A Labour government would support and develop the social economy and create a new National Primary Childcare Service, a not-for-profit organisation to promote the charitable delivery of extracurricular activities for children.
In the section "Improving productivity and a new industrial strategy", the manifesto, published today, says: "Our charities, mutuals, cooperatives and social enterprises are pioneering new models of production that enhance social value, promote financial inclusion and give individuals and communities power and control."
It says the party will support and help to develop the social economy by improving access for cooperative and mutual organisations to growth finance through a new British Investment Bank, which would improve access to finance for small and medium-sized businesses.

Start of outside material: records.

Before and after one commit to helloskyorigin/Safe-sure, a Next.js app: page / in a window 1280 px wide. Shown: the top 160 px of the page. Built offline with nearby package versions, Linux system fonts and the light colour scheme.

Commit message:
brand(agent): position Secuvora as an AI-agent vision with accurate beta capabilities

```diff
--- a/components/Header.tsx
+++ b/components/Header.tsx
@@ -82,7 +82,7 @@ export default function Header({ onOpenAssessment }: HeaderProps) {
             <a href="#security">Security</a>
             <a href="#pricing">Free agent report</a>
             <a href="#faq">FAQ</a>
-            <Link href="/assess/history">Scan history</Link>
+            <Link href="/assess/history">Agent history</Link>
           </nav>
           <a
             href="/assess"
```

"And we will consider how to support employee buy-outs when businesses are being sold," it says.
The manifesto says Labour would open up public contracts to more small businesses through a new Small Business Administration, which would "ensure procurement contracts are accessible and regulations are designed with small firms in mind".
It says it would embed social impact into public procurement, saying: "We will support employers to pay more by using government procurement to promote the living wage, alongside wider social impact considerations."
Under "Supporting families and relationships", the document says Labour "would introduce a legal guarantee for parents of primary school children to access wraparound childcare from 8am to 6pm through their local primary school".
It says: "This will be underpinned by a new National Primary Childcare Service, a not-for-profit organisation to promote the voluntary and charitable delivery of quality extracurricular activities."
On the lobbying act, the manifesto says: "We will safeguard our democracy by repealing the lobbying act, which has gagged charities, and replace it with a tougher statutory register of lobbyists."
In May last year, the party commissioned Baroness Sherlock to review the act and publish recommendations on alternative regulations. The review is yet to be published.
Labour also pledges to encourage young people to take part in volunteering and social action through the National Citizen Service and the #iwill campaign from the charity Step Up To Serve, which encourages youth social action and is funded by government and other sources.
Other proposals that could directly involve the third sector are: "community-based campaigns to reduce the proportion of citizens unable to use the internet and help those who need it to get the skills to make the most of digital technology"; the strengthening of community safety partnerships that give local people a role in setting priorities for neighbourhood policing; and initiatives to make homes warmer and bring down energy bills, which the manifesto says will be "delivered street by street by local authorities and community organisations".